An aerial shot taken from a U.S. Navy helicopter shows the tsunami devastation in Banda Aceh on January 8, 2005. The magnitude 9.1 December 2004 quake washed away entire communities, killing more than 200,000 people in 14 countries, according to CNN.
"Reading the news headlines today," Skinner, 21, said on Wednesday, it "was so exciting to see that people knew what to do this time around—they ran for higher ground—because there was a lack of education before."
In 2011 Skinner—on her first trip abroad—had photographed sites that were exhaustively chronicled in 2004 and 2005. The journey was part of a National Geographic-sponsored effort to "inspire collective concern for cultural recovery following devastating natural disasters," according to Skinner's grant application.
Wan, who owns this Banda Aceh rice field, holds a picture of a tsunami-tossed mosque top taken in 2005.
Swept a distance of about 1.2 miles (2 kilometers), the structure has now "been turned into kind of a monument and memorial for tsunami victims," said Skinner, who said this is her favorite photograph of the trip.

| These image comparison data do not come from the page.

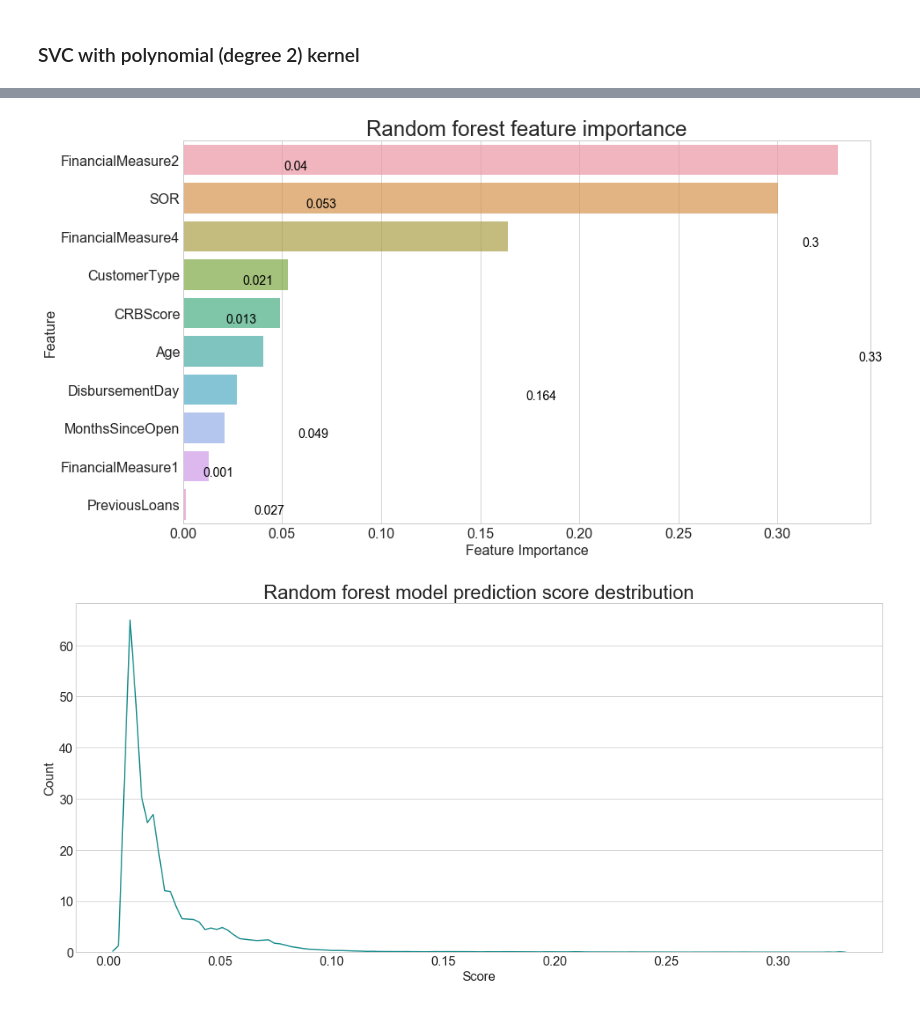
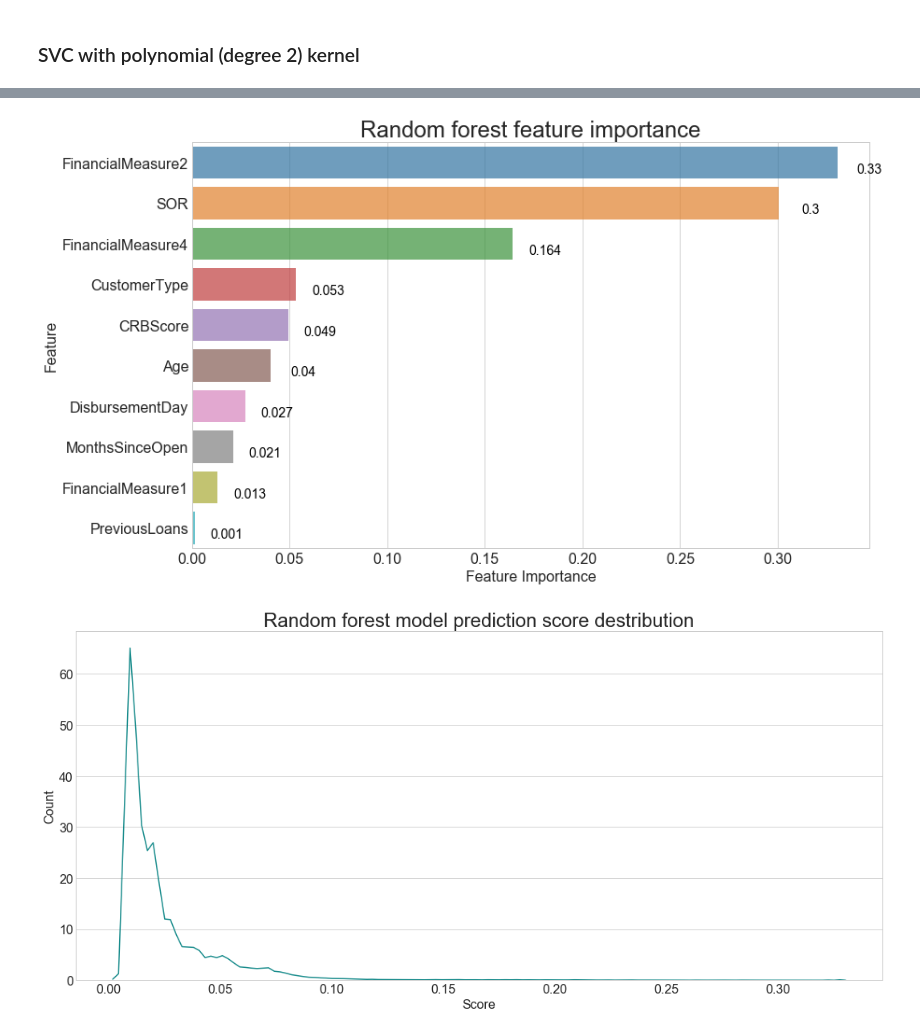
Before and after one commit to SvetlanaCipiseva/CreditScoring, a Jupyter notebook: credit_scoring.ipynb, the cells around one changed output, grey strips where cells are left out. Saved outputs shown, nothing was run; the diff lists cells and outputs as text; code cells hidden in the pictures.

```diff
--- a/credit_scoring.ipynb
+++ b/credit_scoring.ipynb
@@ -692,2 +688,3 @@ kdeplot(y_predict_smv_linear,
 # %%
 svm_rbf = pickle.load(open(absolute_path('svm_rbf.model'), 'rb'))
+y_predict_smv_rbf = pickle.load(open(absolute_path('y_predict_proba_svm_rbf.array'), 'rb'))
@@ -711,3 +701,4 @@ kdeplot(y_predict_smv_rbf,
 ### SVC with polynomial (degree 2) kernel
 # %%
 svm_poly = pickle.load(open(absolute_path('svm_poly.model'), 'rb'))
+y_predict_smv_poly = pickle.load(open(absolute_path('y_predict_proba_svm_poly.array'), 'rb'))
@@ -739,18 +717,21 @@ NameError: name 'random_forest_model' is not defined
+# %%
+random_forest = pickle.load(open(absolute_path('random_forest.model'), 'rb'))
+y_predict_rf = pickle.load(open(absolute_path('y_predict_proba_rf.array'), 'rb'))
 # %%
 tmp = pd.DataFrame({'Feature': list(Dataset.X_train.columns),
-                    'Score': random_forest_model.feature_importances_}) \
-                    .sort_values(by=['Score'], ascending=False)
+                    'Score': random_forest.feature_importances_}) \
+                    .sort_values(by=['Score'], ascending=False).reset_index()
 barplot(tmp,
         'Score',
         'Feature',
         'Random forest feature importance',
         'Feature Importance',
         'Feature',
-        figsize=(14, 8),
+        figsize=(13, 8),
         labels=False,
         horizontallabels=True)
 # %% [output]
-[figure, old version]
+[figure, new version]
 # %%
 kdeplot(y_predict_rf,
         'Random forest model prediction score destribution',
```
Also changed, not shown: parts of 54 cells of this notebook, 5 other files.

"At night they light up the top of the mosque, and you can see it from the road. It's a really cool symbol of the power of nature and remembering the victims."